**DESCRIPTION OF THE TASK**
From the entries below, extract every line that includes the word "Sequential".

*** SUPPLIED MATERIAL ***

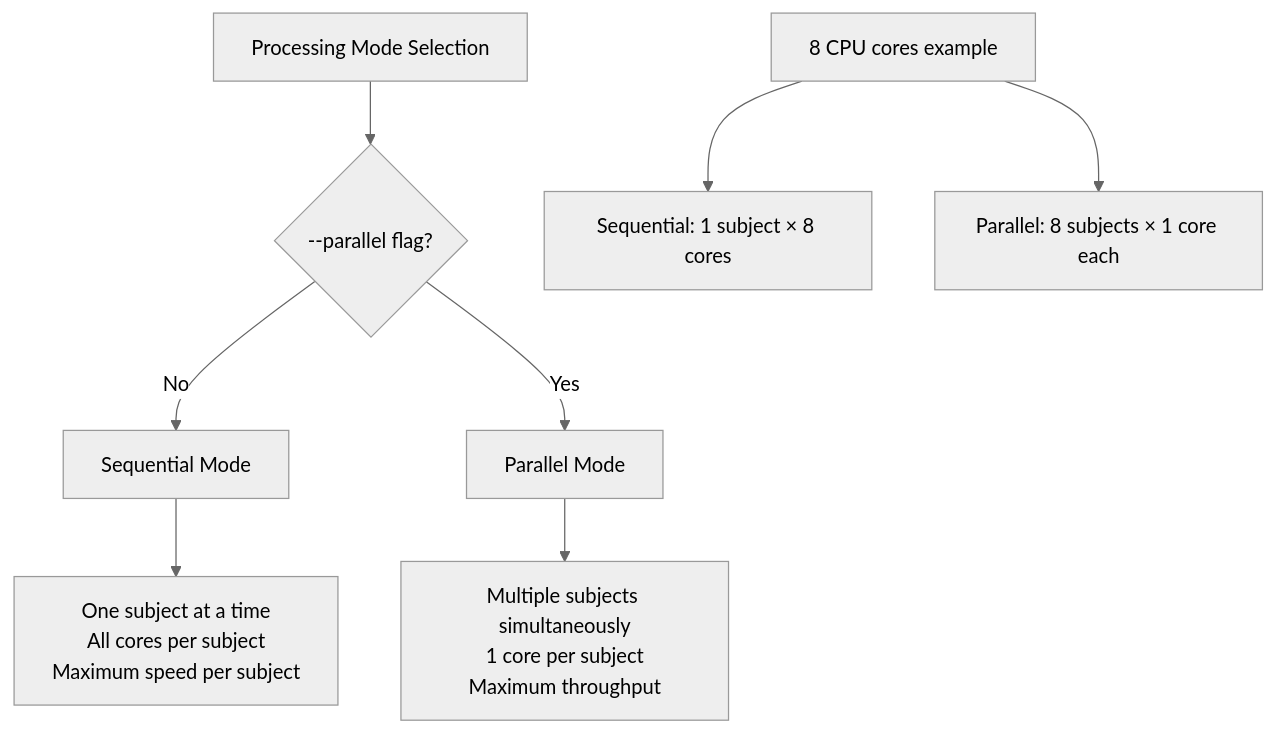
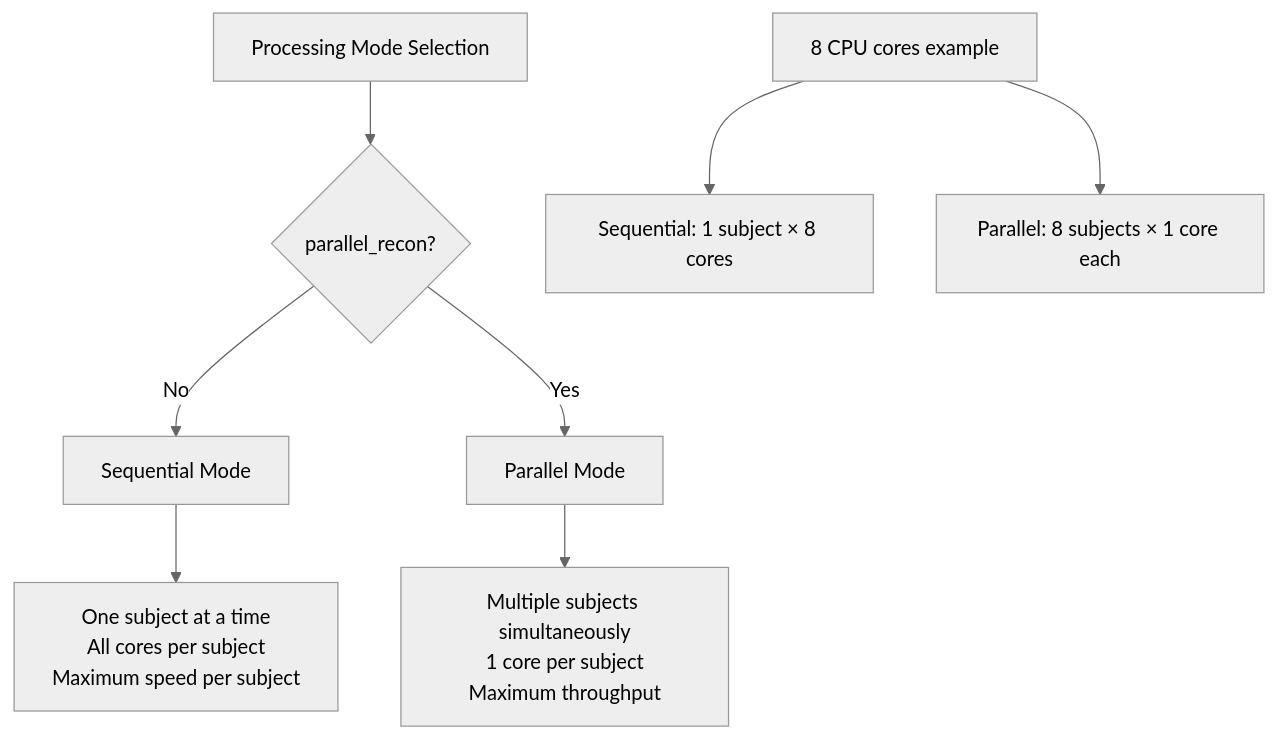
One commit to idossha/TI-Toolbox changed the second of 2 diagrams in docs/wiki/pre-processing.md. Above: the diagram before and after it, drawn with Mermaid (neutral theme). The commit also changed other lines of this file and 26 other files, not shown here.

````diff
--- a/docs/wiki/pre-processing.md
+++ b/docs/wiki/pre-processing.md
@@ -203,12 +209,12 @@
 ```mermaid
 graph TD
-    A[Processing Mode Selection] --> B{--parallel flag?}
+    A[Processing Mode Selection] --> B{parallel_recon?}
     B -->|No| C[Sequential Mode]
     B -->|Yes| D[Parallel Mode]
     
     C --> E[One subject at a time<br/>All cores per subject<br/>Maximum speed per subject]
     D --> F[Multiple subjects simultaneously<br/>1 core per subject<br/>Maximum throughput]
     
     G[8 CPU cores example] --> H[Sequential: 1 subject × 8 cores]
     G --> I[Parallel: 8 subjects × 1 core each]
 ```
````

***

**RESPONSE FOR THIS EXERCISE**
     B -->|No| C[Sequential Mode]
     G[8 CPU cores example] --> H[Sequential: 1 subject × 8 cores]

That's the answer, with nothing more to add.